- 79,00 kr
* A Financial Times and Evening Standard Book of the Year *
* LONGLISTED FOR THE BOOKER PRIZE 2019 *
* SHORTLISTED FOR THE ORWELL PRIZE FOR POLITICAL FICTION 2020 *
'Masterly . . . A signal achievement . . . Remarkable.' Guardian
'A 1984 for our times.' Daily Express
Kavanagh begins his time patrolling the Wall.
If he's lucky, if nothing goes wrong, he only has to do two years of this. 729 more nights.
The best thing that can happen is that he survives and gets off the Wall and will never have to spend another day of his life anywhere near it.
But what if something did happen - if the Others came, if he had to fight for his life?

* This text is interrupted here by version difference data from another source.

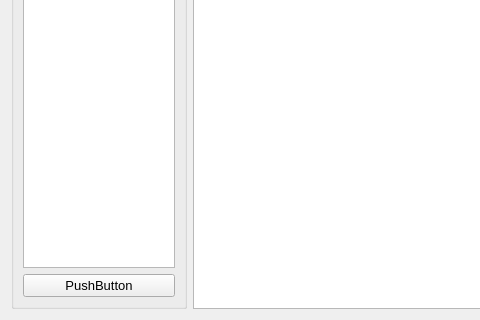
This is simulation/ui/fireExtinguisherUsing.ui in Desmond121/CEESS as Qt 5 draws it before an edit; both pictures show x 0 to 480 and y 141 to 461 of the 736 by 461 pixel window. The edited form follows.
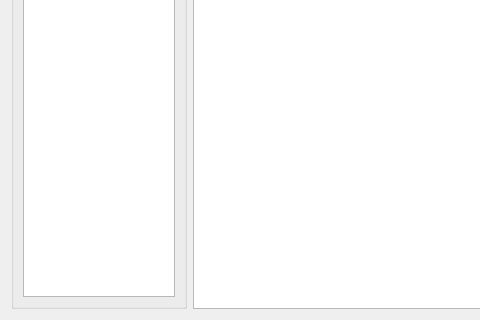
This is the edited form.

```diff
--- a/simulation/ui/fireExtinguisherUsing.ui
+++ b/simulation/ui/fireExtinguisherUsing.ui
@@ -82,13 +82,6 @@
           </property>
          </widget>
         </item>
-        <item>
-         <widget class="QPushButton" name="btnNext">
-          <property name="text">
-           <string>PushButton</string>
-          </property>
-         </widget>
-        </item>
        </layout>
       </widget>
      </item>
```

Thrilling and heartbreaking, The Wall is about a troubled world you will recognise as your own - and about what might be found when all is lost.
The Wall was longlisted for the Booker Prize in July 2019.
Lanchester (Capital) imagines coming of age amid the xenophobia and despair of a world ravaged by climate change in his dynamite dystopian novel. Twenty-something Joseph Kavanagh arrives for his mandatory two-year service as a Defender of the Wall surrounding his coastal country. It has survived the massive ecological devastation and sea level rise known as the Change, and its Defenders kill anyone from outside (known as Others) who tries to enter. Kavanagh suffers bracing cold, prolonged tedium, and the exacting demands of his company's captain amid the fear of attack; any Defenders who fail are put out to sea. He gets to know his fellow soldiers and develops an incipient crush on androgynous and initially taciturn Hifa. After a war games training, a young politician warns the Defenders of rumors that the Others are increasingly desperate and some inside the country have been treasonously plotting ways to help them. Cracking under pressure, Hifa offers to have a child with Kavanagh, as parents receive a reprieve from duty, but their plans are obliterated by a surprise attack that has devastating consequences. This terrifyingly resonant depiction of desperation will spark lively discussions about the responsibilities climate change is restructuring, and is electrifying storytelling to boot.